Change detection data

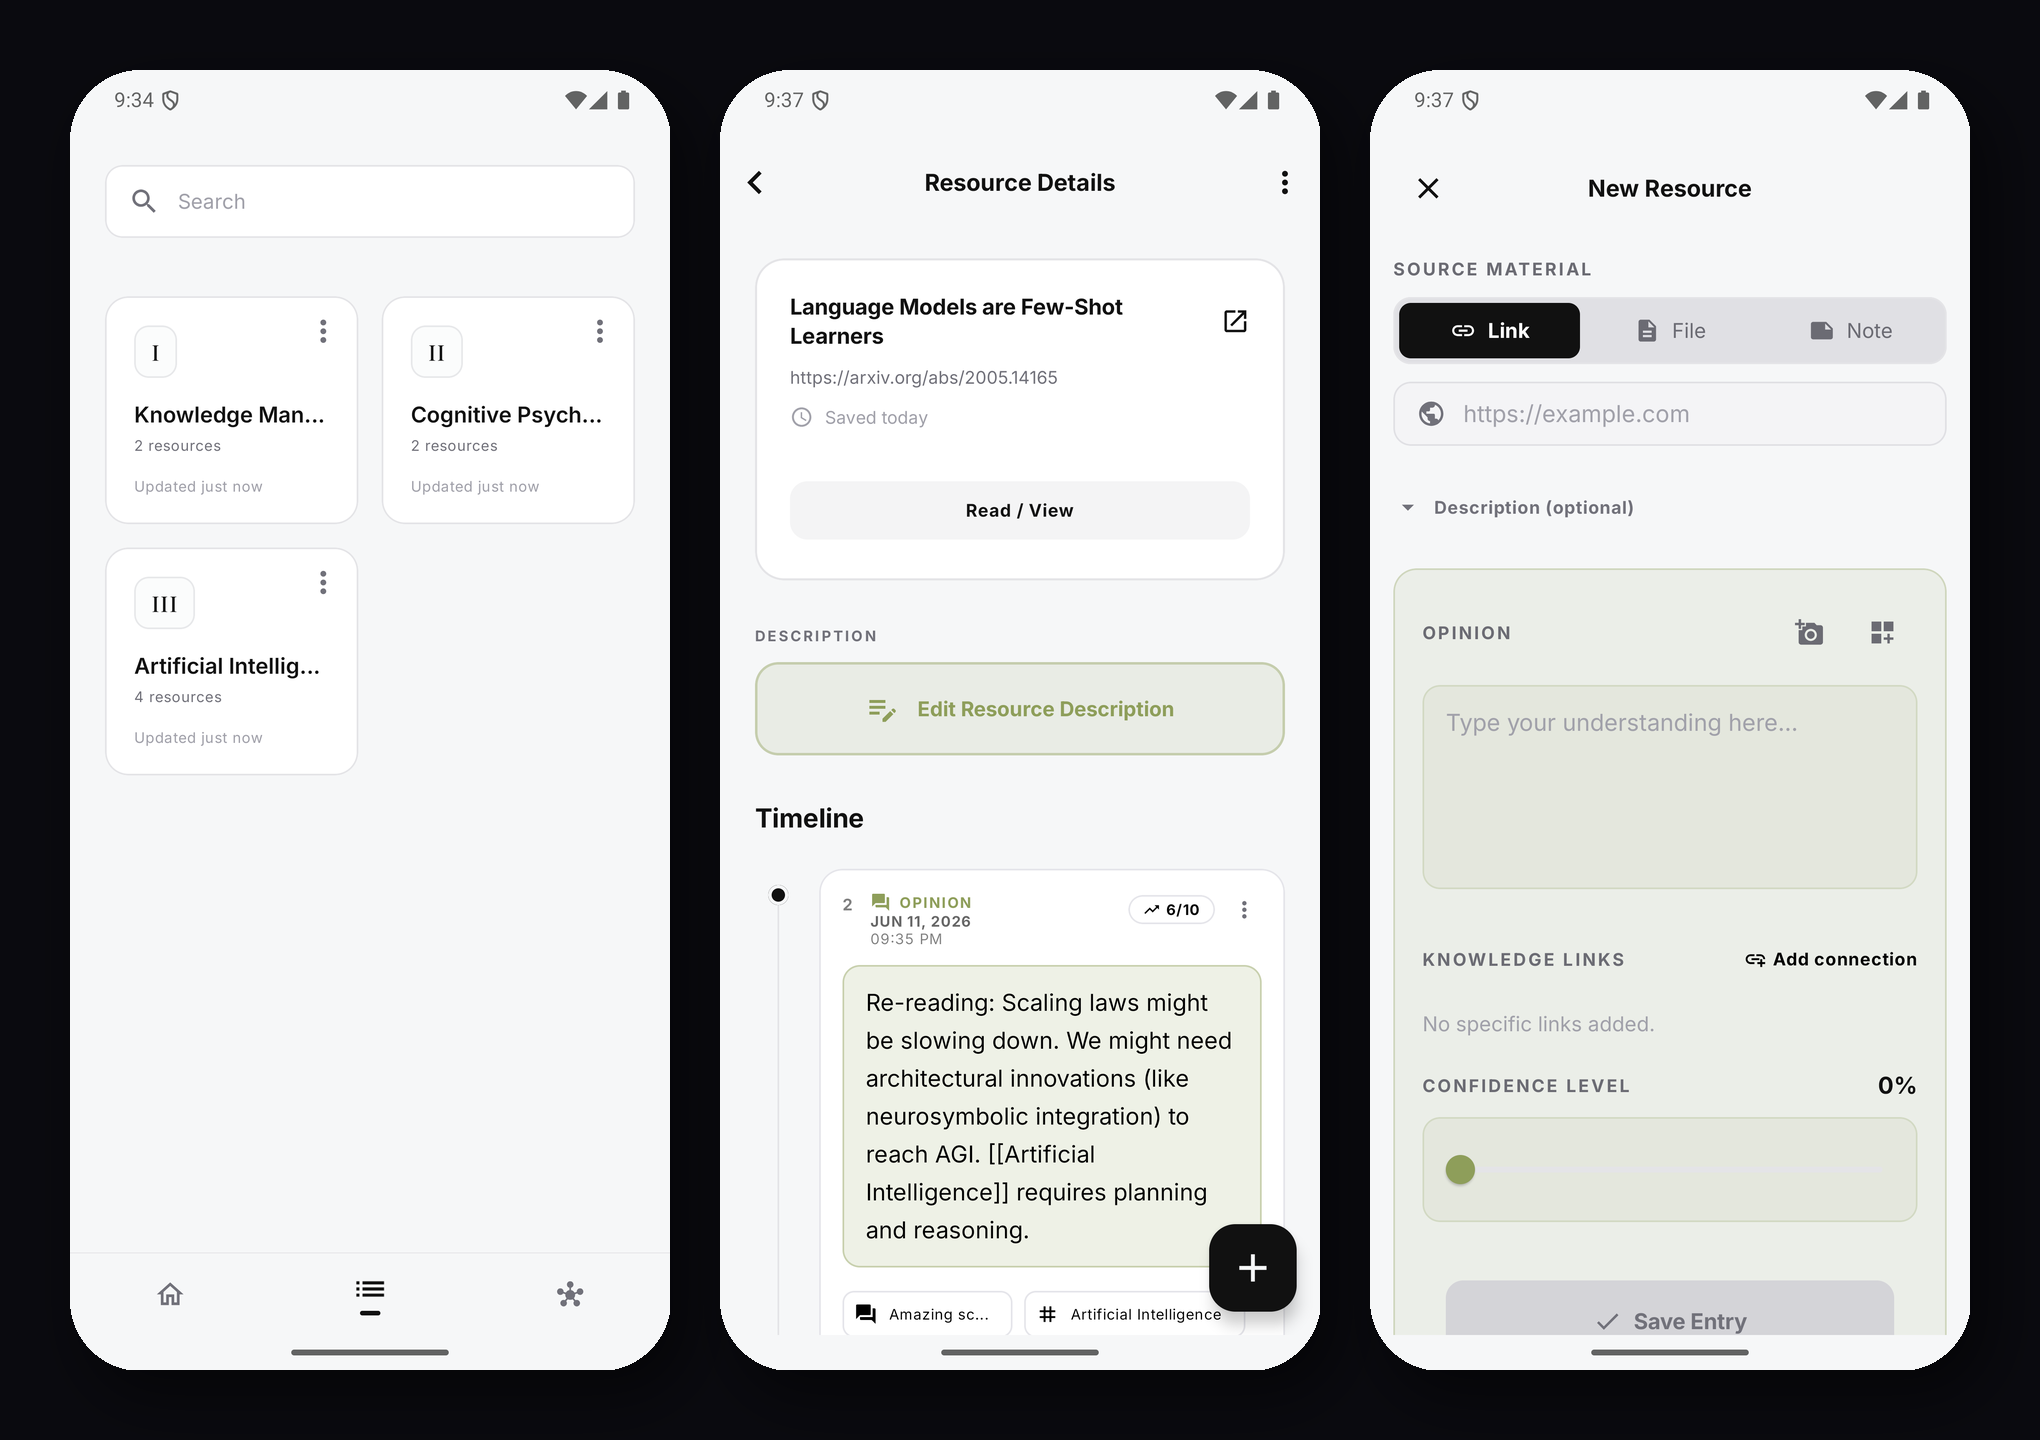
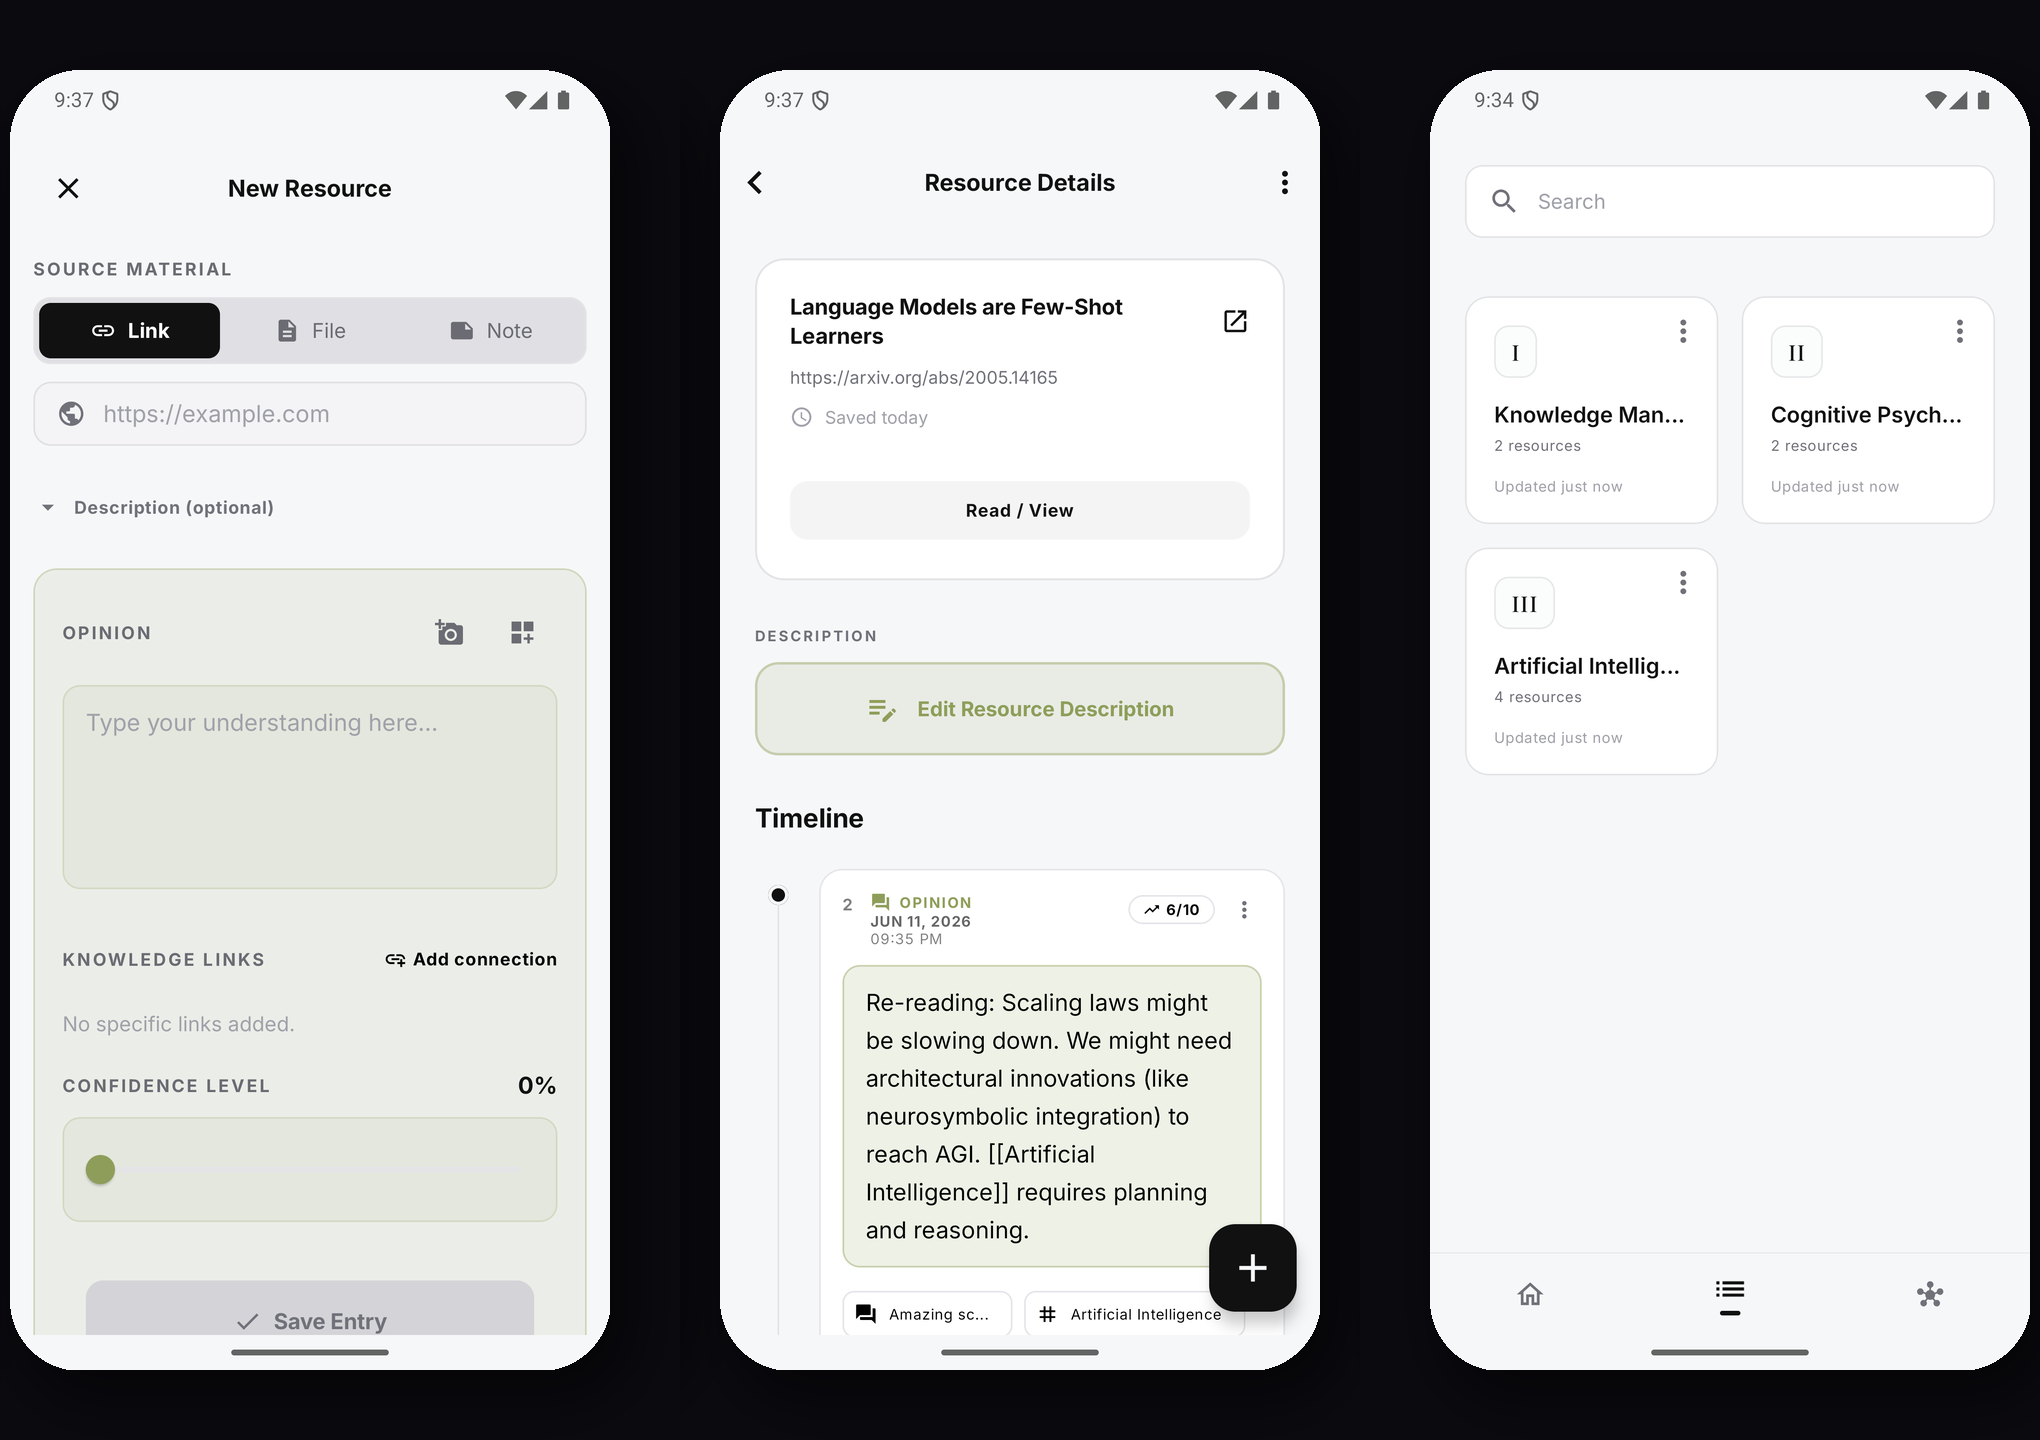
docs: refresh README layout and update hero assets
*   **README.md**:
    *   Centers the header content, including the app logo and badges.
    *   Enlarges the logo and adds a border radius for better visual consistency with the app icon.
    *   Adjusts the height of the F-Droid badge and refines vertical spacing between sections.
*   **Assets**: Updates `feature_strip.png` infographic.

diff --git a/README.md b/README.md
@@ -1,4 +1,8 @@
-# <img src="androidApp/src/main/res/drawable/app_logo.png" width="40" height="40" valign="middle" alt="Relatrix Logo" /> 𝗥𝗲𝗹𝗮𝘁𝗿𝗶𝘅
+<div align="center">
+
+<img src="androidApp/src/main/res/drawable/app_logo.png" width="140" height="140" alt="Relatrix Logo" style="border-radius: 20%; margin-bottom: 20px;" />
+
+# 𝗥𝗲𝗹𝗮𝘁𝗿𝗶𝘅
 
 **An active knowledge‑management and multi‑modal note‑taking platform for deep thinkers.**
 
@@ -7,9 +11,10 @@
 <br/>
 
 <a href="https://f-droid.org/packages/com.saadibra.graymatter">
-  <img src="https://fdroid.gitlab.io/artwork/badge/get-it-on.png" alt="Get it on F-Droid" height="70">
+  <img src="https://fdroid.gitlab.io/artwork/badge/get-it-on.png" alt="Get it on F-Droid" height="60">
 </a>
 
+<br/>
 <br/>
 
 [![Platform](https://img.shields.io/badge/Platform-Android-3DDC84?style=for-the-badge&logo=android&logoColor=white)](https://developer.android.com)
@@ -18,6 +23,8 @@
 [![Database](https://img.shields.io/badge/Database-SQLDelight%20%2B%20SQLCipher-003B57?style=for-the-badge&logo=sqlite&logoColor=white)](https://github.com/cashapp/sqldelight)
 [![Offline](https://img.shields.io/badge/Data-100%25_Offline_First-2ECC71?style=for-the-badge)](/)
 [![iOS](https://img.shields.io/badge/iOS-Coming_Soon-999999?style=for-the-badge&logo=apple&logoColor=white)](/)
+
+</div>
 
 <br/>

- **TASK TO COMPLETE**
From the first line above to the last, copy the records exactly but omit the pictures.

- **WRITTEN SOLUTION**
docs: refresh README layout and update hero assets
*   **README.md**:
    *   Centers the header content, including the app logo and badges.
    *   Enlarges the logo and adds a border radius for better visual consistency with the app icon.
    *   Adjusts the height of the F-Droid badge and refines vertical spacing between sections.
*   **Assets**: Updates `feature_strip.png` infographic.

diff --git a/README.md b/README.md
@@ -1,4 +1,8 @@
-# <img src="androidApp/src/main/res/drawable/app_logo.png" width="40" height="40" valign="middle" alt="Relatrix Logo" /> 𝗥𝗲𝗹𝗮𝘁𝗿𝗶𝘅
+<div align="center">
+
+<img src="androidApp/src/main/res/drawable/app_logo.png" width="140" height="140" alt="Relatrix Logo" style="border-radius: 20%; margin-bottom: 20px;" />
+
+# 𝗥𝗲𝗹𝗮𝘁𝗿𝗶𝘅
 
 **An active knowledge‑management and multi‑modal note‑taking platform for deep thinkers.**
 
@@ -7,9 +11,10 @@
 <br/>
 
 <a href="https://f-droid.org/packages/com.saadibra.graymatter">
-  <img src="https://fdroid.gitlab.io/artwork/badge/get-it-on.png" alt="Get it on F-Droid" height="70">
+  <img src="https://fdroid.gitlab.io/artwork/badge/get-it-on.png" alt="Get it on F-Droid" height="60">
 </a>
 
+<br/>
 <br/>
 
 [![Platform](https://img.shields.io/badge/Platform-Android-3DDC84?style=for-the-badge&logo=android&logoColor=white)](https://developer.android.com)
@@ -18,6 +23,8 @@
 [![Database](https://img.shields.io/badge/Database-SQLDelight%20%2B%20SQLCipher-003B57?style=for-the-badge&logo=sqlite&logoColor=white)](https://github.com/cashapp/sqldelight)
 [![Offline](https://img.shields.io/badge/Data-100%25_Offline_First-2ECC71?style=for-the-badge)](/)
 [![iOS](https://img.shields.io/badge/iOS-Coming_Soon-999999?style=for-the-badge&logo=apple&logoColor=white)](/)
+
+</div>
 
 <br/>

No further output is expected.